● **EXERCISE DIRECTIONS**
Skip all pictures; return exactly the lines from the one containing "7 other files." through the end of the data.

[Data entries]
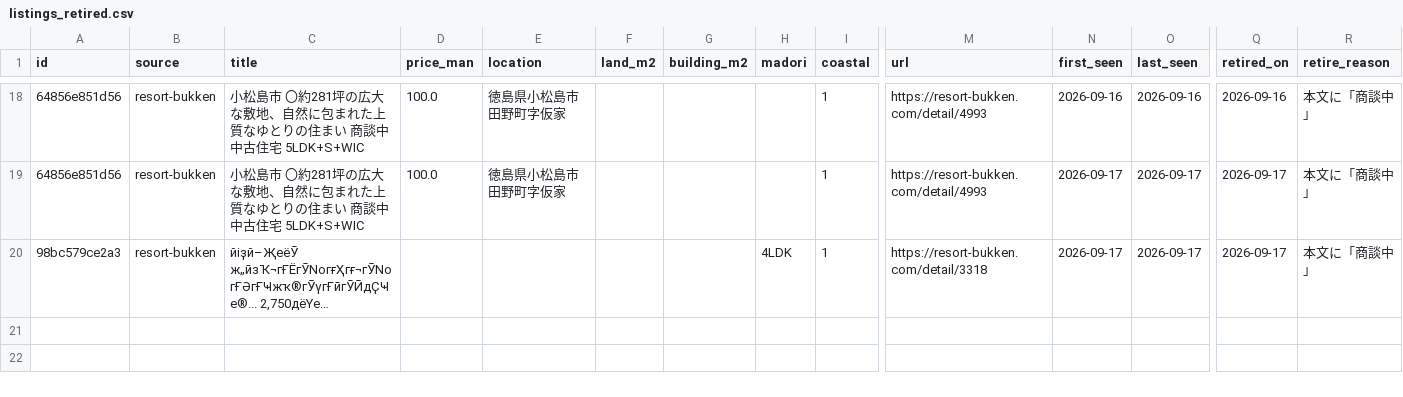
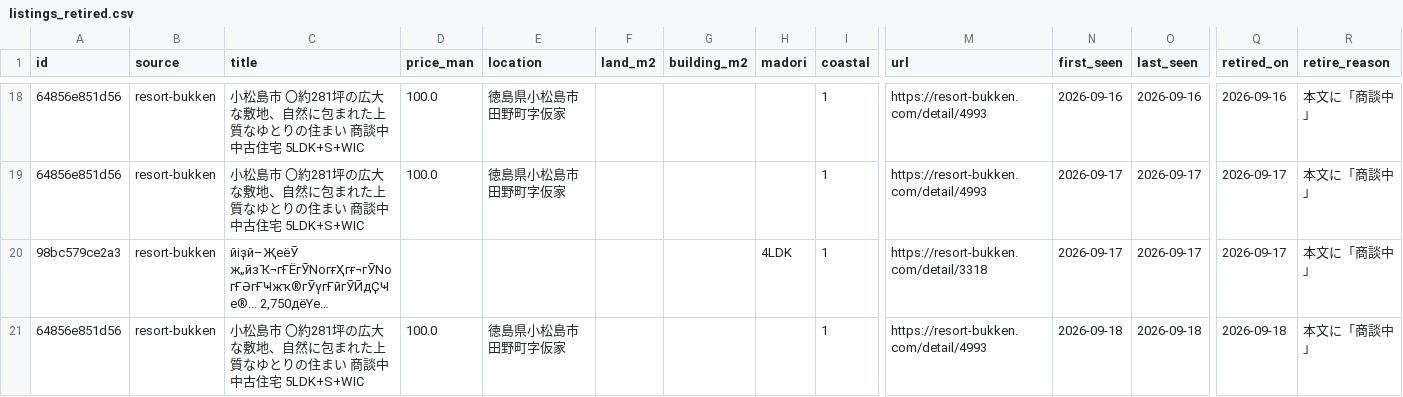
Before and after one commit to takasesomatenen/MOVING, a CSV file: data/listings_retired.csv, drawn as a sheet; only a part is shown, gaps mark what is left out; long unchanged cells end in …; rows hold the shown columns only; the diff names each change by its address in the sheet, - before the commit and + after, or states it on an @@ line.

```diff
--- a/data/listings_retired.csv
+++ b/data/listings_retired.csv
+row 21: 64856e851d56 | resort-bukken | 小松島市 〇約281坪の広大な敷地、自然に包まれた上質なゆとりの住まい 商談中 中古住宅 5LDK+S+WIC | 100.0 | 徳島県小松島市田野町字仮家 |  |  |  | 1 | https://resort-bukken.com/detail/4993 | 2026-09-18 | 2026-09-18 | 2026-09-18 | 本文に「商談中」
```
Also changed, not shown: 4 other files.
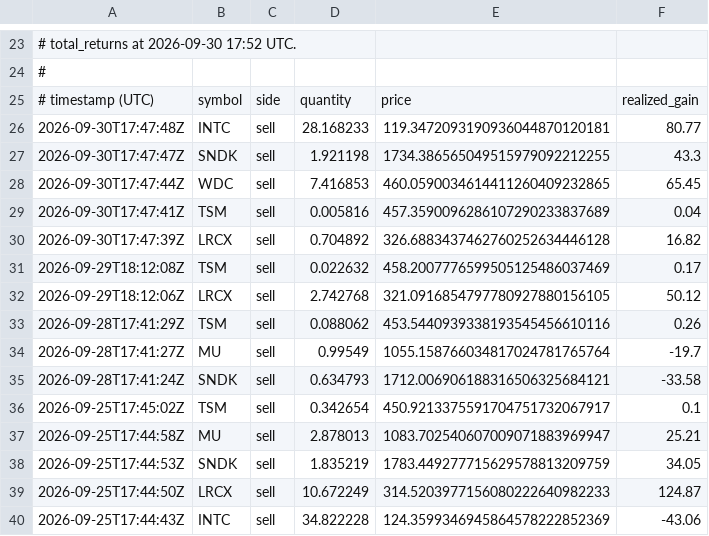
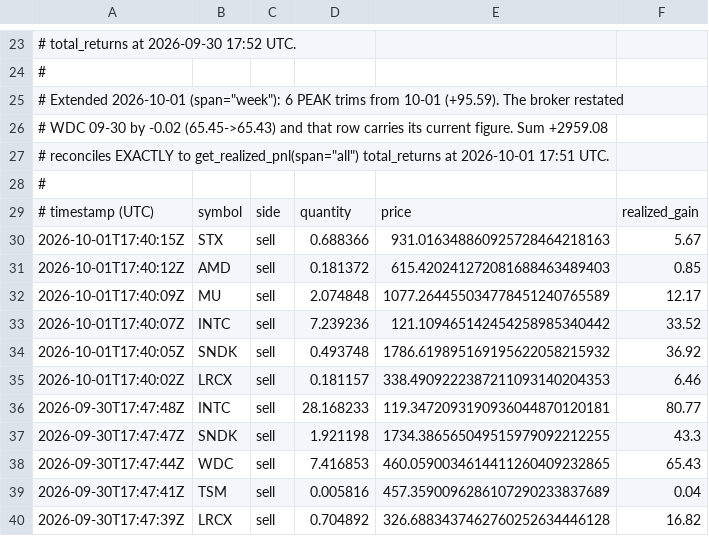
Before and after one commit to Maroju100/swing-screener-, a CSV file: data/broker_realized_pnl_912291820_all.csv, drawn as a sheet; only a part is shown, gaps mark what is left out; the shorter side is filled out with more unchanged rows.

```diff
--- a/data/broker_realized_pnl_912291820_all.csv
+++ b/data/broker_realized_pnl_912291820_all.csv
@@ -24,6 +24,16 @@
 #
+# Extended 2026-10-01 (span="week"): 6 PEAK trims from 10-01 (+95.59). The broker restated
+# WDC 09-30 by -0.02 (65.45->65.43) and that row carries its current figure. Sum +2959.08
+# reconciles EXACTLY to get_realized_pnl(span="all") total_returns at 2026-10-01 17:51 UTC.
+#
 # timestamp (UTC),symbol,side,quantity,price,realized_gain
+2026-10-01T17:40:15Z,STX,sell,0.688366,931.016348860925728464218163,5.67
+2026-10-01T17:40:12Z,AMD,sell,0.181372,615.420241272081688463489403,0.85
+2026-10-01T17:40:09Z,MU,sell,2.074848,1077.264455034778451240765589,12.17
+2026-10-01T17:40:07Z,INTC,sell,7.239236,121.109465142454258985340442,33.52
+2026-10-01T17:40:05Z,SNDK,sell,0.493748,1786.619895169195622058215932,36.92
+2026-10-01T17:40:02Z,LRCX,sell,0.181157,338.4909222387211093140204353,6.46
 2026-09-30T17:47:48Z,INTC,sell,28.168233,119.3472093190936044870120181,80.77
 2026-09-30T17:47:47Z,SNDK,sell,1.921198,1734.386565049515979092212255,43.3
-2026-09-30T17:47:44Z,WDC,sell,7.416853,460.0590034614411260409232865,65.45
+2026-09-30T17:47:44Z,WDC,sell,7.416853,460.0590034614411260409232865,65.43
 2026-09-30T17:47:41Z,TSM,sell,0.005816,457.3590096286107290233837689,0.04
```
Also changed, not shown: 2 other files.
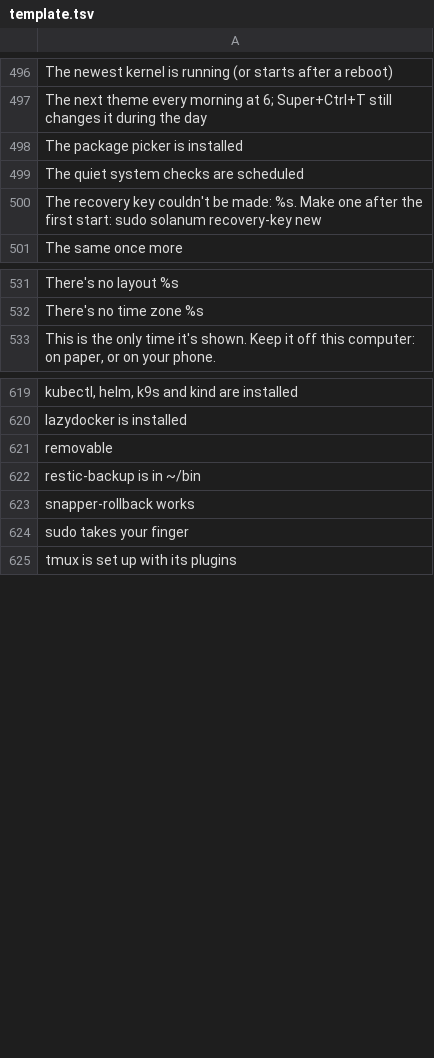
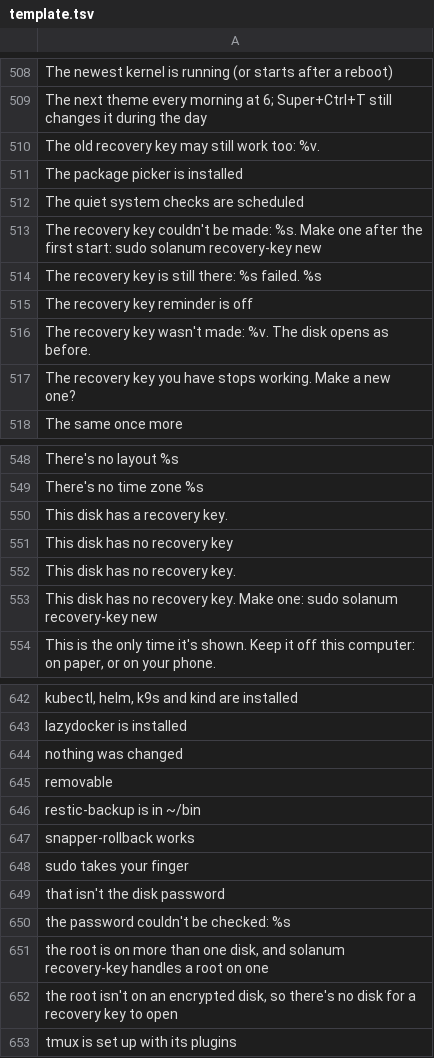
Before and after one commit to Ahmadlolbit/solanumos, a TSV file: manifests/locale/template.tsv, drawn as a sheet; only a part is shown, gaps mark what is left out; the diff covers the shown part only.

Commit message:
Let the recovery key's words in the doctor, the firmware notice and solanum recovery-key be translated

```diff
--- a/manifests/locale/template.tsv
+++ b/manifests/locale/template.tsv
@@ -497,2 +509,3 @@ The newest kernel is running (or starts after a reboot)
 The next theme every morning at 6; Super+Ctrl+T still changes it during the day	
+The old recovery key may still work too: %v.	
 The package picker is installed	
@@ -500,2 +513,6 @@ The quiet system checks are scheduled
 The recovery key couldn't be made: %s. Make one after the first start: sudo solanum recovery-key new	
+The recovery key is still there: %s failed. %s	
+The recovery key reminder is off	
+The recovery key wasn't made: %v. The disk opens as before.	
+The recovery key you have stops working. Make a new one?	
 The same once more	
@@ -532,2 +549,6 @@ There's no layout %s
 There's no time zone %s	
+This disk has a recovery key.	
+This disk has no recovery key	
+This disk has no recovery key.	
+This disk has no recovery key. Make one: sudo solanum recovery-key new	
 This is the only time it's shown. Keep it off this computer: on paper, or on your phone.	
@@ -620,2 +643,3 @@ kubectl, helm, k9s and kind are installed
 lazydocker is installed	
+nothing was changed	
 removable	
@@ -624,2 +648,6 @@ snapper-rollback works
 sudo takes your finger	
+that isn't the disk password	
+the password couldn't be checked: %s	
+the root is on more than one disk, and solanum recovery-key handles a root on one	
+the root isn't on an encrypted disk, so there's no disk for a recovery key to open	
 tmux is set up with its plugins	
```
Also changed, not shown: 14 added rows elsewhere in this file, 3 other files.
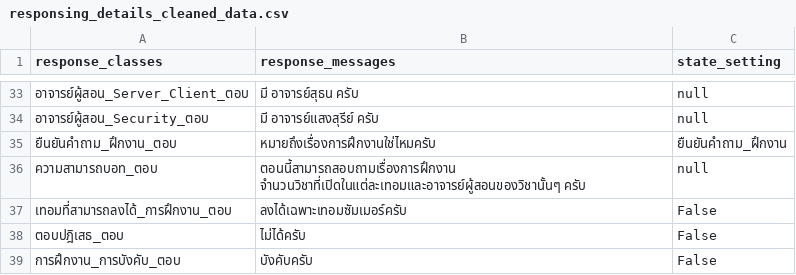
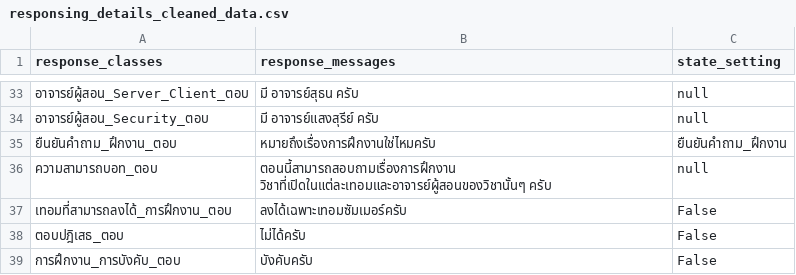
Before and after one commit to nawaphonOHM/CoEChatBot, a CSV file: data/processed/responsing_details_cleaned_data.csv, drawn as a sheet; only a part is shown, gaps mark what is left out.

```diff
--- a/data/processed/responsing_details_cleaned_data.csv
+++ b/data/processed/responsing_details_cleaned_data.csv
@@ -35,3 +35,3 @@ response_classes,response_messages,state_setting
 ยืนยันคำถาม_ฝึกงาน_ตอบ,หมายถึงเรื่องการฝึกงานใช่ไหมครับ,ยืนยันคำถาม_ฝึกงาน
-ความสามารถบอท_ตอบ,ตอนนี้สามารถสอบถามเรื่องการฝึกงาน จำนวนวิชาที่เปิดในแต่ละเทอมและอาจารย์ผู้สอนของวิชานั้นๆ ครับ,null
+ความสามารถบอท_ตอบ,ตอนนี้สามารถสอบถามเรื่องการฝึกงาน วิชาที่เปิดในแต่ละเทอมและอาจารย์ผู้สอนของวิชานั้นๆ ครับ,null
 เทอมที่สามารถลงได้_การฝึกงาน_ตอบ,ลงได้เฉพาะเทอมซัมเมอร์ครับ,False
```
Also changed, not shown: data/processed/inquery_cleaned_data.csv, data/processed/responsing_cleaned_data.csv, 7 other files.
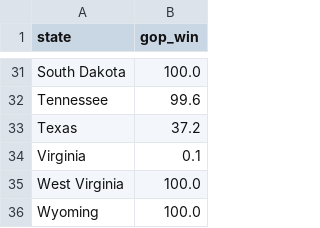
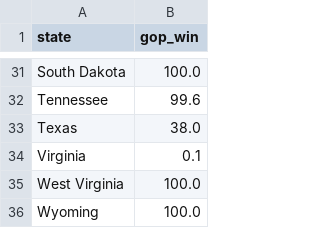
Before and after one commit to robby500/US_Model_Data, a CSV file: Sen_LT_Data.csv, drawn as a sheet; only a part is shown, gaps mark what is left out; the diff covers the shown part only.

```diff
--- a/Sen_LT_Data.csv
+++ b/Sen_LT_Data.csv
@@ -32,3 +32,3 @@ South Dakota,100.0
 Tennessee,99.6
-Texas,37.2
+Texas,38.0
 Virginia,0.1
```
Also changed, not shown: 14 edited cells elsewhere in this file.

● **SOLUTION TO THE PROBLEM**
Also changed, not shown: data/processed/inquery_cleaned_data.csv, data/processed/responsing_cleaned_data.csv, 7 other files.
Before and after one commit to robby500/US_Model_Data, a CSV file: Sen_LT_Data.csv, drawn as a sheet; only a part is shown, gaps mark what is left out; the diff covers the shown part only.

```diff
--- a/Sen_LT_Data.csv
+++ b/Sen_LT_Data.csv
@@ -32,3 +32,3 @@ South Dakota,100.0
 Tennessee,99.6
-Texas,37.2
+Texas,38.0
 Virginia,0.1
```
Also changed, not shown: 14 edited cells elsewhere in this file.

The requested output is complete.